St. Lawrence River

Nick Lippa / WBFO News

After another year with record high lake levels, New York State has formed a multi-agency task force to come develop plans to strengthen infrastructure along Lake Ontario’s shoreline. The Resiliency and Economic Development Initiative Commission -- also known as REDI -- continues to meet with local municipalities. WBFO’s Nick Lippa attended Tuesday's meeting in Albion to see how the meetings are progressing.

Photo courtesy of Lamar Bliss

Flooding on Lake Ontario broke records this year. A lot of shoreline residents say they’ve never seen water levels anywhere near this year's, but in fact Lake Ontario has flooded many times before.


Emily Russell

People along Lake Ontario and the St. Lawrence River continue to be anxious as water laps up on docks and decks across the region. The weekend’s rain didn’t help the situation.
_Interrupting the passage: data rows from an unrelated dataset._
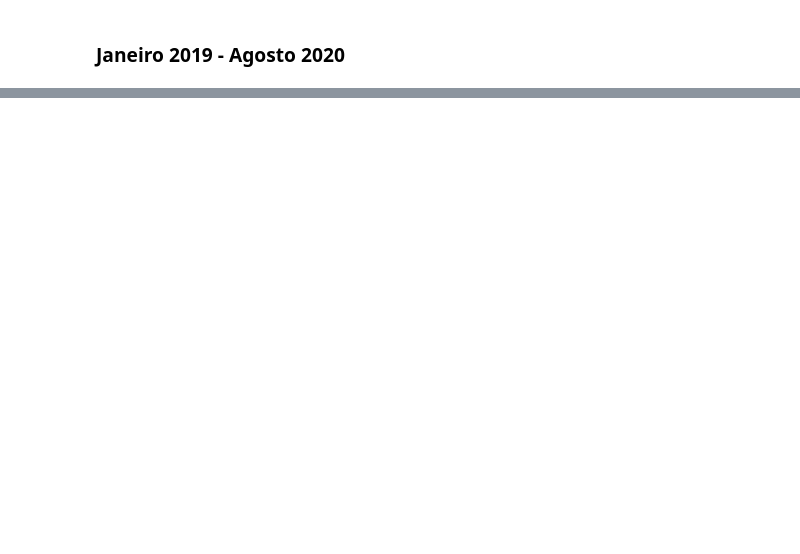
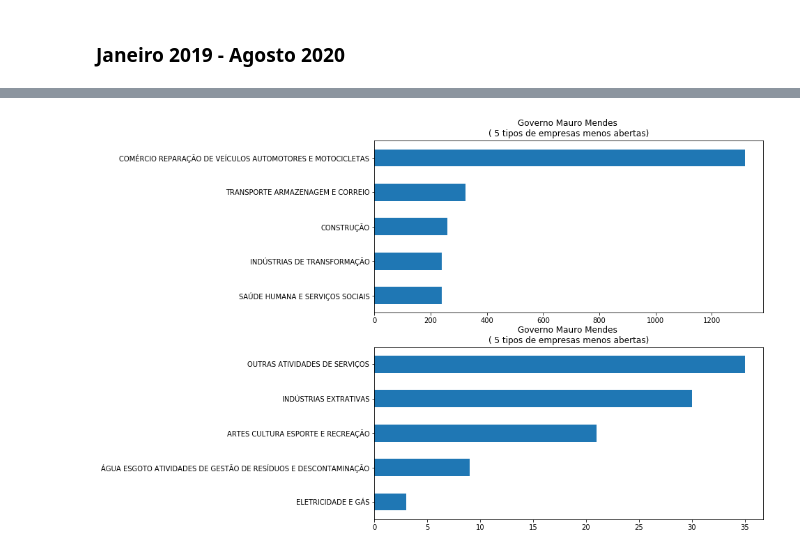
Before and after one commit to gizattos/analise_empresas_politicos, a Jupyter notebook: trabalhofinal.ipynb, the cells around one changed output, grey strips where cells are left out. Cells and saved outputs as stored; diff of their text form; code cells hidden in the pictures; blank space fills up the shorter version.

```diff
--- a/trabalhofinal.ipynb
+++ b/trabalhofinal.ipynb
@@ -370,2 +392,12 @@ df_cnpj_full[(df_cnpj_full['data_inicio_atividade'] >= "2015-01-01") & (df_cnpj_
 # %% [markdown]
 ### Janeiro 2019 - Agosto 2020
+# %%
+## função alterando período
+def tipoAbriuFechou2018(governador):
+    fig, ax = plt.subplots(nrows=2, figsize=(10,10))
+    df_cnpj_full[(df_cnpj_full['data_inicio_atividade'] >= "2019-01-01") & (df_cnpj_full['NM_URNA_CANDIDATO'] == governador)  ].nm_secao.value_counts().nlargest(5).sort_values().plot(kind='barh',
+                                                                                                        title=f'Governo {governador.title() } \n( 5 tipos de empresas menos abertas)',
+                                                                                                        ax=ax[0])
+    df_cnpj_full[(df_cnpj_full['data_inicio_atividade'] >= "2019-01-01") & (df_cnpj_full['NM_URNA_CANDIDATO'] == governador)  ].nm_secao.value_counts().nsmallest(5).sort_values().plot(kind='barh',
+                                                                                                        title=f'Governo {governador.title() } \n( 5 tipos de empresas menos abertas)',
+                                                                                                        ax=ax[1])
@@ -371,0 +408,4 @@ df_cnpj_full[(df_cnpj_full['data_inicio_atividade'] >= "2015-01-01") & (df_cnpj_
+# %%
+tipoAbriuFechou2018('MAURO MENDES')
+# %% [output]
+[figure, added]
```
Also changed, not shown: parts of 17 cells of this notebook.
Emily Russell

The Thousand Islands is a major tourist destination, but right now it's flooding. Water levels in the St. Lawrence River and Lake Ontario are higher than average and they’re expected to keep rising.

James Morgan

Major flooding in Canada is still slowing efforts to relieve high water in Lake Ontario through the St. Lawrence River.

File Photo / Lockport Police

Nearly $3 million in additional relief funding is going to communities in five upstate New York counties along Lake Ontario to help them recover from last year's flooding.

WRVO News

The government body that regulates water levels on Lake Ontario is reducing the outflows to the St. Lawrence River. The International Joint Commission says water levels have dropped rapidly, down 12 inches since the peak in late May. However, that is drawing some criticism from shoreline residents who say the move is premature.

Additional efforts have been put into place to decrease flooding along Lake Ontario and the St. Lawrence River.

WBFO's Mike Desmond

For the fishing and tourism Village of Olcott on the Lake Ontario shore, Sunday was an opportunity to recover from the terrible weather of recent weeks.

File photo

A new report from Ontario paints a gloomy economic picture as a result of continued low water levels in the Great Lakes and St. Lawrence River. It could cost the U.S. and Canada more than $19 billion by the year 2050.